Input material below:

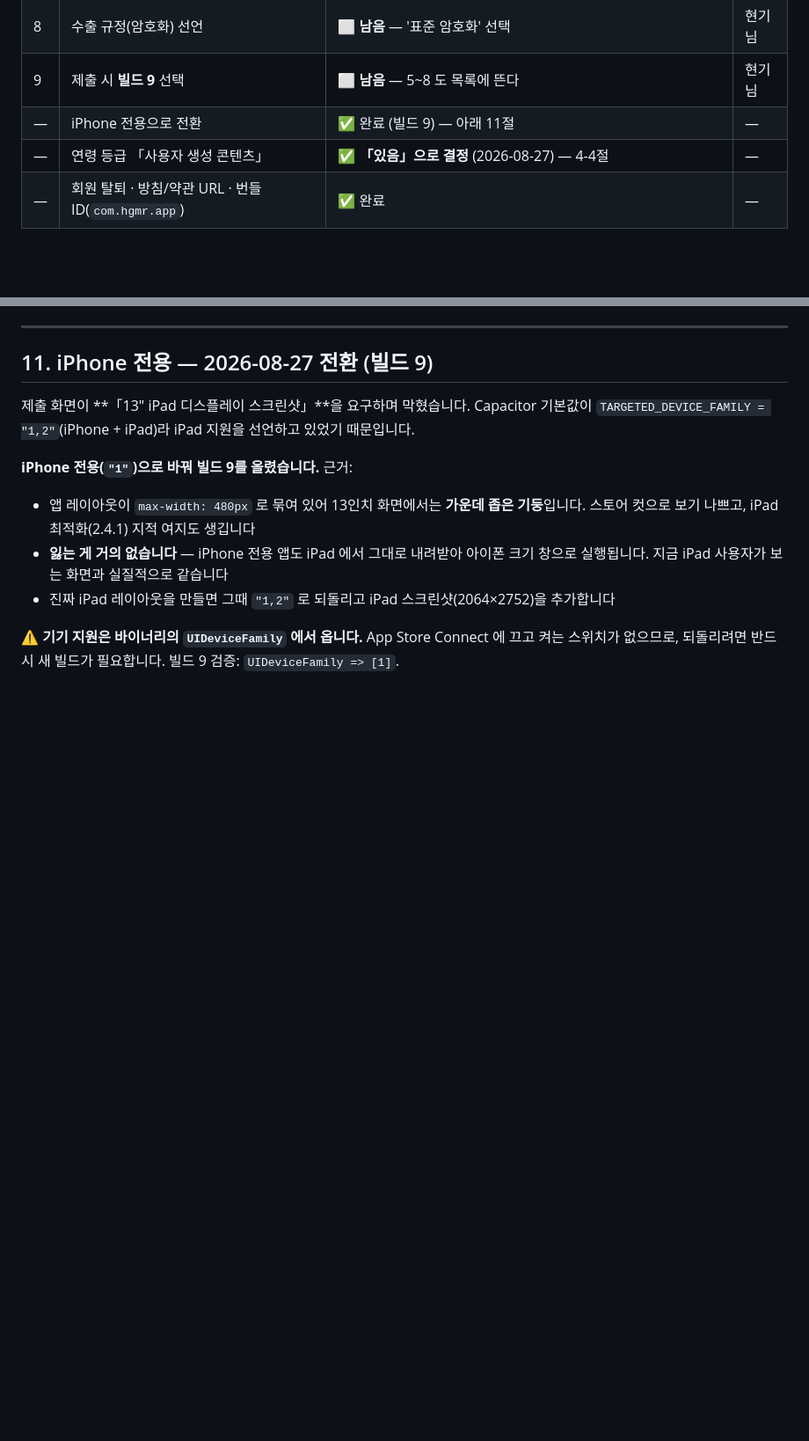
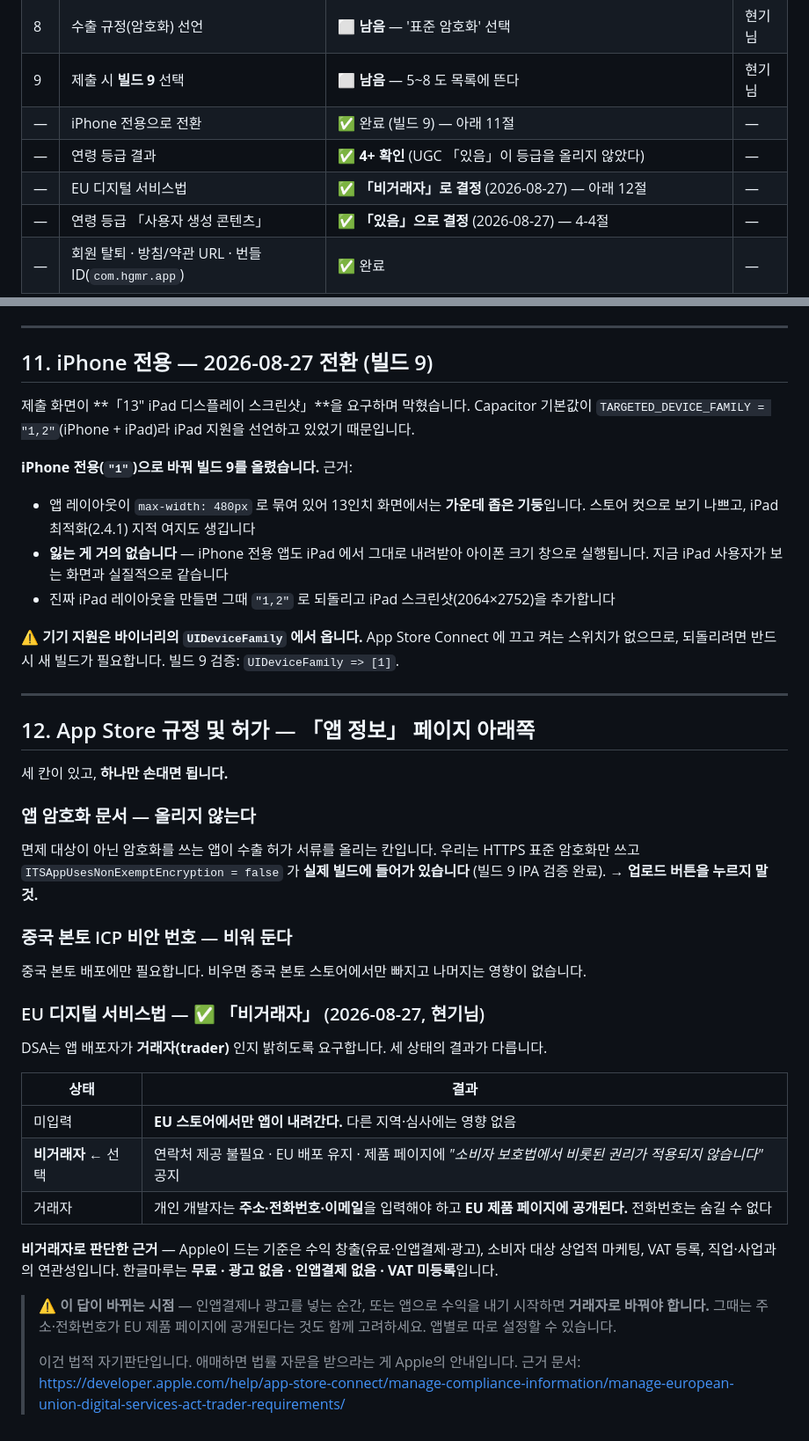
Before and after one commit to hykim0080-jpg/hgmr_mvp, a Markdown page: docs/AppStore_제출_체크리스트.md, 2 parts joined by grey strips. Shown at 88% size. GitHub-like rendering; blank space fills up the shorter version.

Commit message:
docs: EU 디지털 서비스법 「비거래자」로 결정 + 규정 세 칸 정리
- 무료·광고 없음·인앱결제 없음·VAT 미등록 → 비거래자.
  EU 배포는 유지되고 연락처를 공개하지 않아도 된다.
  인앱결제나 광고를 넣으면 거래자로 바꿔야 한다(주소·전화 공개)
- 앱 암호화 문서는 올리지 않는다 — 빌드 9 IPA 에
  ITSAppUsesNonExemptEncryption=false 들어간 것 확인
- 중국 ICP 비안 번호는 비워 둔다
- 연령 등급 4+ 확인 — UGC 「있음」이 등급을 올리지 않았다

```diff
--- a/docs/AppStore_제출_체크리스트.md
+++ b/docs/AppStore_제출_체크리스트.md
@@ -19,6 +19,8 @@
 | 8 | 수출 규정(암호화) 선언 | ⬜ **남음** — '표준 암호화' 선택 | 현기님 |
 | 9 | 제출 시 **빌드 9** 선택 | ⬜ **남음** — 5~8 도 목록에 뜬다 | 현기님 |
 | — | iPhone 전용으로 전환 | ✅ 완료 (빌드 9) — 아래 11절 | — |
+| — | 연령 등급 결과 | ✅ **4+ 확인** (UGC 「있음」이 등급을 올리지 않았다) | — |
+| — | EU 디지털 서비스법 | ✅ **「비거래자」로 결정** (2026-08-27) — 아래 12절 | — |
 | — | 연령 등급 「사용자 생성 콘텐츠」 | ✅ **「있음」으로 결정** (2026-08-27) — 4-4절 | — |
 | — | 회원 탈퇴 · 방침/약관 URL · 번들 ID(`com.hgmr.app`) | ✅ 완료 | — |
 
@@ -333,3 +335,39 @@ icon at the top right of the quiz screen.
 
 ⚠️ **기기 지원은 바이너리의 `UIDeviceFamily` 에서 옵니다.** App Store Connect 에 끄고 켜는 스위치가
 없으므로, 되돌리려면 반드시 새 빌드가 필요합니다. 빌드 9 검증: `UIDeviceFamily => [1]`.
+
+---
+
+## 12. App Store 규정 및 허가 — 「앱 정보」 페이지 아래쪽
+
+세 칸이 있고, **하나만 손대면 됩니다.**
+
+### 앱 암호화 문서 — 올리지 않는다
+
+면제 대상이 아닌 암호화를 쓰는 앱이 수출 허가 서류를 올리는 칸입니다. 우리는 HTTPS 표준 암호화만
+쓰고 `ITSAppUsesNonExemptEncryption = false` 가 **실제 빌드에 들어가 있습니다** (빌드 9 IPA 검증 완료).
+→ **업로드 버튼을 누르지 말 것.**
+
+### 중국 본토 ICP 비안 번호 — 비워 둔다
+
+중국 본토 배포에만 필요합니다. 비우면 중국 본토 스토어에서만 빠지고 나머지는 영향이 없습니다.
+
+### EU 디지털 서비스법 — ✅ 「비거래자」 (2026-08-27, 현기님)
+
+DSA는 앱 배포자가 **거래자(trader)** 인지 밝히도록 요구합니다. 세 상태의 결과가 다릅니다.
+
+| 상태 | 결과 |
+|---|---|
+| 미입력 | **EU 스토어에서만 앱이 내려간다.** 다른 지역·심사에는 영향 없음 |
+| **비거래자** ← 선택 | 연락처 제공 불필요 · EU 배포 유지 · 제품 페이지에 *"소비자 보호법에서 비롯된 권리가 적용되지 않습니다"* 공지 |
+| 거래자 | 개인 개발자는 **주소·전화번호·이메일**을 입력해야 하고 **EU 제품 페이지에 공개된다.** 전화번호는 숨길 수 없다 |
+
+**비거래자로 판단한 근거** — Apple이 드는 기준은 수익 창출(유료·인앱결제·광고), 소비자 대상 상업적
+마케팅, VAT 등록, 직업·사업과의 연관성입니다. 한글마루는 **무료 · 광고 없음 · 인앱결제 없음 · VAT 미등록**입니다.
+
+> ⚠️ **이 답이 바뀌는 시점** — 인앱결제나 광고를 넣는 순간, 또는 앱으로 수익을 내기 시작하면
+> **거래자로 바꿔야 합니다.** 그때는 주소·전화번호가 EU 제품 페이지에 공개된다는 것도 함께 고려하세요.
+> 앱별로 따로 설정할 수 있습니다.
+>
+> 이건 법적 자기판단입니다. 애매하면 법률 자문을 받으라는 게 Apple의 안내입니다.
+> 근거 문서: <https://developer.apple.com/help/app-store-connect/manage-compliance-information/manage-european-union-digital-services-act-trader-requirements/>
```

End of Input material.
Input material below:

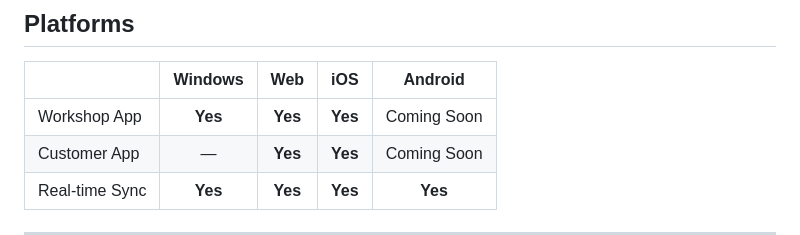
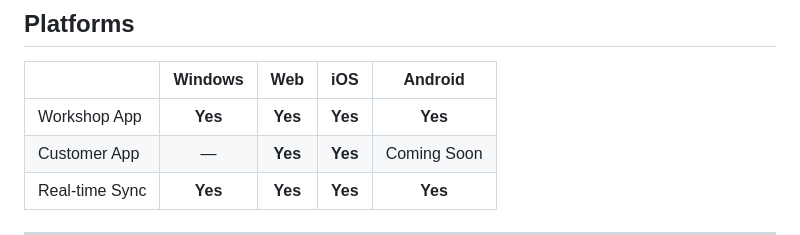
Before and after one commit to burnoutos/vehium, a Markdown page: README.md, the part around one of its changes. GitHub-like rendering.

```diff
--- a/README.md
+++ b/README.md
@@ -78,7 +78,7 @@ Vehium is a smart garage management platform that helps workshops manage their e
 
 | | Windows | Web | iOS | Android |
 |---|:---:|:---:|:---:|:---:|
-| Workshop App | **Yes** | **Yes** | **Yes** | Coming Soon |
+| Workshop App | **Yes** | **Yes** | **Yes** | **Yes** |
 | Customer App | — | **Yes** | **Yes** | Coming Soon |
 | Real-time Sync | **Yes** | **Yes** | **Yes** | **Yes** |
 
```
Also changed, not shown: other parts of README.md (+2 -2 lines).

End of Input material.

Assignment
Return, unchanged, the run of lines above that opens with the line containing "Before and after one commit to hykim0080-jpg/hgmr_mvp, a" and closes with the line containing "docs: EU 디지털 서비스법 「비거래자」로 결정 + 규정 세 칸 정리". Include both.

Exercise answer
Before and after one commit to hykim0080-jpg/hgmr_mvp, a Markdown page: docs/AppStore_제출_체크리스트.md, 2 parts joined by grey strips. Shown at 88% size. GitHub-like rendering; blank space fills up the shorter version.

Commit message:
docs: EU 디지털 서비스법 「비거래자」로 결정 + 규정 세 칸 정리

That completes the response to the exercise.